BACKGROUND: The treatment of melanoma is rapidly evolving, with many recently introduced systemic therapies. The management of individual patients, however, remains challenging. Decisions on when to initiate and discontinue specific treatments rely on imprecise methods such as imaging studies, and patient outcomes often remain less than optimal. An assay that can be performed conveniently, safely, and serially could usefully complement current assessments of disease burden. Circulating tumor cell (CTC) analysis fulfills all these criteria and may assist in determining true disease status and risk stratification. However, commercial CTC assays that target epithelial cell markers are ineffective for melanoma. We, therefore, investigated the use of a novel telomerase-based assay for melanoma CTCs.

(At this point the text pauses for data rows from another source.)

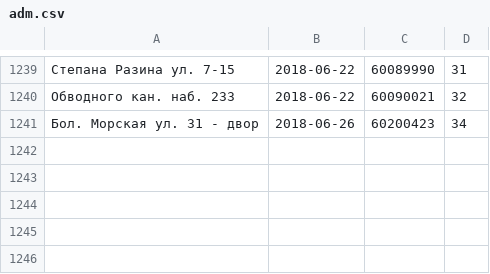
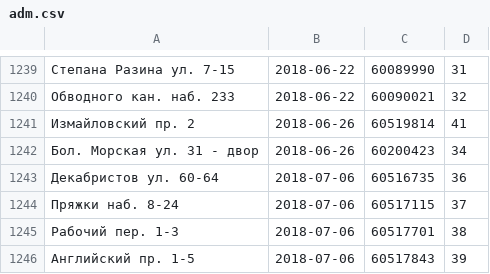
Before and after one commit to AntonKhorev/oplofk, a CSV file: adm.csv, drawn as a sheet; only a part is shown, gaps mark what is left out; the diff names each change by its address in the sheet, - before the commit and + after, or states it on an @@ line.

```diff
--- a/adm.csv
+++ b/adm.csv
+row 1241: Измайловский пр. 2 | 2018-06-26 | 60519814 | 41
+row 1243: Декабристов ул. 60-64 | 2018-07-06 | 60516735 | 36
+row 1244: Пряжки наб. 8-24 | 2018-07-06 | 60517115 | 37
+row 1245: Рабочий пер. 1-3 | 2018-07-06 | 60517701 | 38
+row 1246: Английский пр. 1-5 | 2018-07-06 | 60517843 | 39
```
Also changed, not shown: cen.csv, 17 other files.
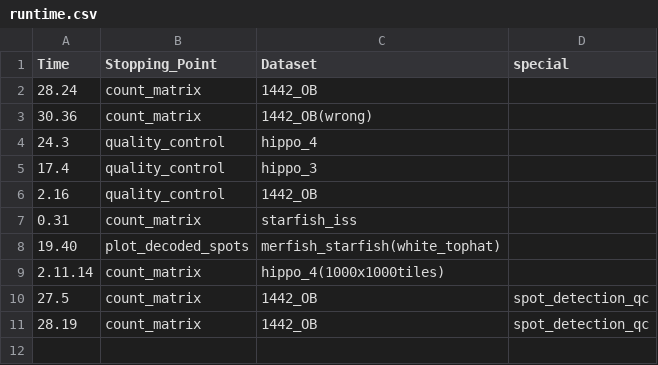
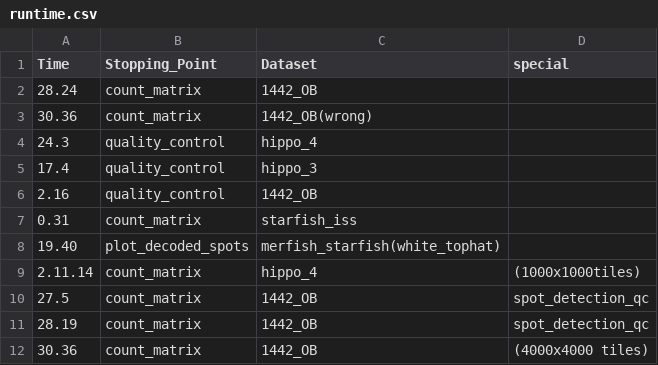
Before and after one commit to sifrimlab/ST-nextflow-pipeline, a CSV file: stats/runtime.csv, drawn as a sheet.

```diff
--- a/stats/runtime.csv
+++ b/stats/runtime.csv
@@ -8,4 +8,5 @@ Time, Stopping_Point, Dataset, special
 19.40, plot_decoded_spots, merfish_starfish(white_tophat),
-2.11.14, count_matrix, hippo_4(1000x1000tiles),
+2.11.14, count_matrix, hippo_4,(1000x1000tiles)
 27.5,count_matrix,1442_OB,spot_detection_qc
 28.19,count_matrix,1442_OB,spot_detection_qc
+30.36, count_matrix, 1442_OB, (4000x4000 tiles),
```
Also changed, not shown: 6 other files.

METHODS: The assay utilizes an adenoviral vector that, in the presence of elevated human telomerase (hTERT) activity, drives the expression of green fluorescent protein (GFP). This confers sensitivity and specificity, as telomerase activity is elevated in almost all cancer cells but not elevated in almost all normal cells. The tumor cells are identified via an image processing system that applies cutoff criteria of fluorescent intensity and size. The cells are co-stained with anti-Melan-A to confirm their melanoma origin. The assay was tested on melanoma cells in culture, in control blood, and on samples from 10 patients with metastatic melanoma.
RESULTS: The assay was effective for all melanoma cell lines tested with sensitivity of 92% (95% confidence interval (CI) 84.4-99.1%) and specificity of 99% (95%CI 99.5-99.6%). It was also effective in control blood from healthy volunteers (limit of detection = 1.1 CTCs/mL). In a pilot trial of patients with metastatic disease, CTCs were identified in 9 of 10 patients (the tenth patient was without evidence of disease after treatment) with mean count of 6.0 CTCs/mL (range 0.7-27.1 CTCs/mL). In a linear regression model, CTC counts were significantly increased in patients with greater burden of disease (p = 0.02) and significantly decreased in patients with current or recent cytotoxic chemotherapy (p = 0.02). Interestingly, prior or active immunotherapy did not significantly affect CTC levels. Patient demographics, primary tumor location, and sites of metastases also did not appear to significantly affect CTC levels.
CONCLUSIONS: To our knowledge, this is the first report of a telomerase-based assay for detecting melanoma cells. This assay was effective in identifying melanoma cells in culture and in the peripheral blood of patients with metastatic melanoma. Greater disease burden appears to be associated with increased CTC levels while cytotoxic chemotherapy appears to be associated with decreased CTC levels. Longer term follow-up and serial assays may validate the ultimate usefulness of this assay in the management of patients with melanoma.
Citation Format: Melody Ju, Gary D. Kao, Charles B. Simone, David Steinmetz, Xiangsheng Xu, Louise Aguarin, Wei Xu, Edmund Bartlett, Stephen M. Hahn, Jay F. Dorsey, Giorgos Karakousis. “Capturing the elusive foe”: A novel telomerase promoter-based approach to detect melanoma circulating tumor cells. [abstract]. In: Proceedings of the 105th Annual Meeting of the American Association for Cancer Research; 2014 Apr 5-9; San Diego, CA. Philadelphia (PA): AACR; Cancer Res 2014;74(19 Suppl):Abstract nr 1871. doi:10.1158/1538-7445.AM2014-1871